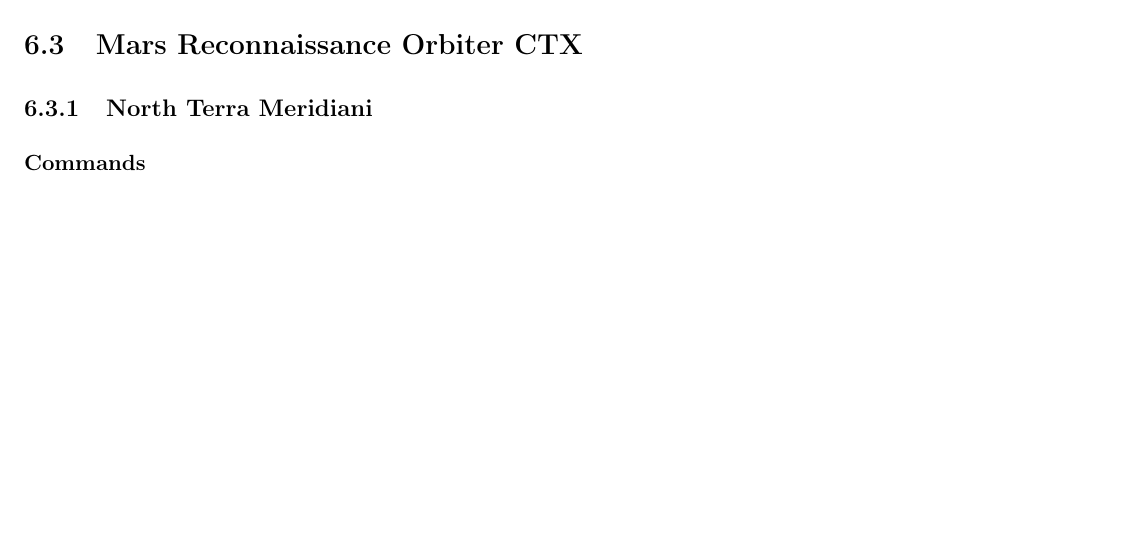
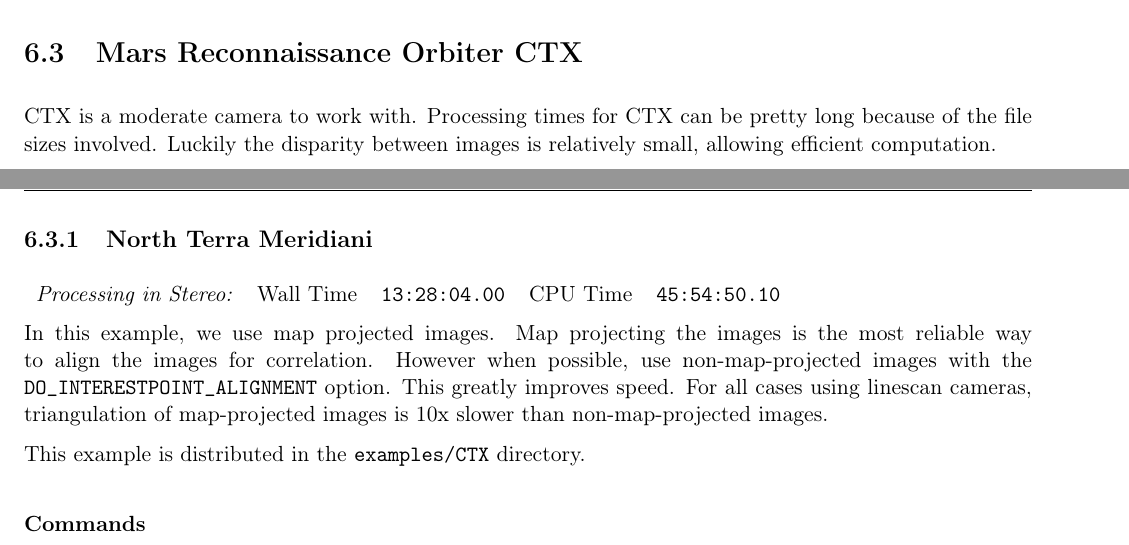
Before and after one commit to NeoGeographyToolkit/StereoPipeline, a LaTeX thesis (docs/book/asp_book.tex, which reads docs/book/examples.tex): part of page 69 of 110 before the commit and two parts of pages 68 and 69 of 110 after it, the two joined at a grey line, cut so that both start at the same text, the shorter picture padded with empty space. Compiled offline with pdfLaTeX.

Commit message:
Added some text on CTX

```diff
--- a/docs/book/examples.tex
+++ b/docs/book/examples.tex
@@ -523,7 +523,25 @@
 
 \section{Mars Reconnaissance Orbiter CTX}
 
+\ac{CTX} is a moderate camera to work with. Processing times
+for \ac{CTX} can be pretty long because of the file sizes
+involved. Luckily the disparity between images is relatively small,
+allowing efficient computation.
+
 \subsection{North Terra Meridiani}
+
+\begin{tabular}{l r c r c}
+\textit{Processing in Stereo:} & Wall Time & \texttt{13:28:04.00} & CPU Time & \texttt{45:54:50.10} \\
+\end{tabular}
+
+In this example, we use map projected images. Map projecting the
+images is the most reliable way to align the images for
+correlation. However when possible, use non-map-projected images with
+the \texttt{DO\_INTERESTPOINT\_ALIGNMENT} option. This greatly improves
+speed. For all cases using linescan cameras, triangulation of
+map-projected images is 10x slower than non-map-projected images.
+
+This example is distributed in the \texttt{examples/CTX} directory.
 
 \begin{figure}[b!]
 \centering
```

WORK TASK
Look through the data and show every line containing "Processing".

TASK SOLUTION
+\ac{CTX} is a moderate camera to work with. Processing times
+\textit{Processing in Stereo:} & Wall Time & \texttt{13:28:04.00} & CPU Time & \texttt{45:54:50.10} \\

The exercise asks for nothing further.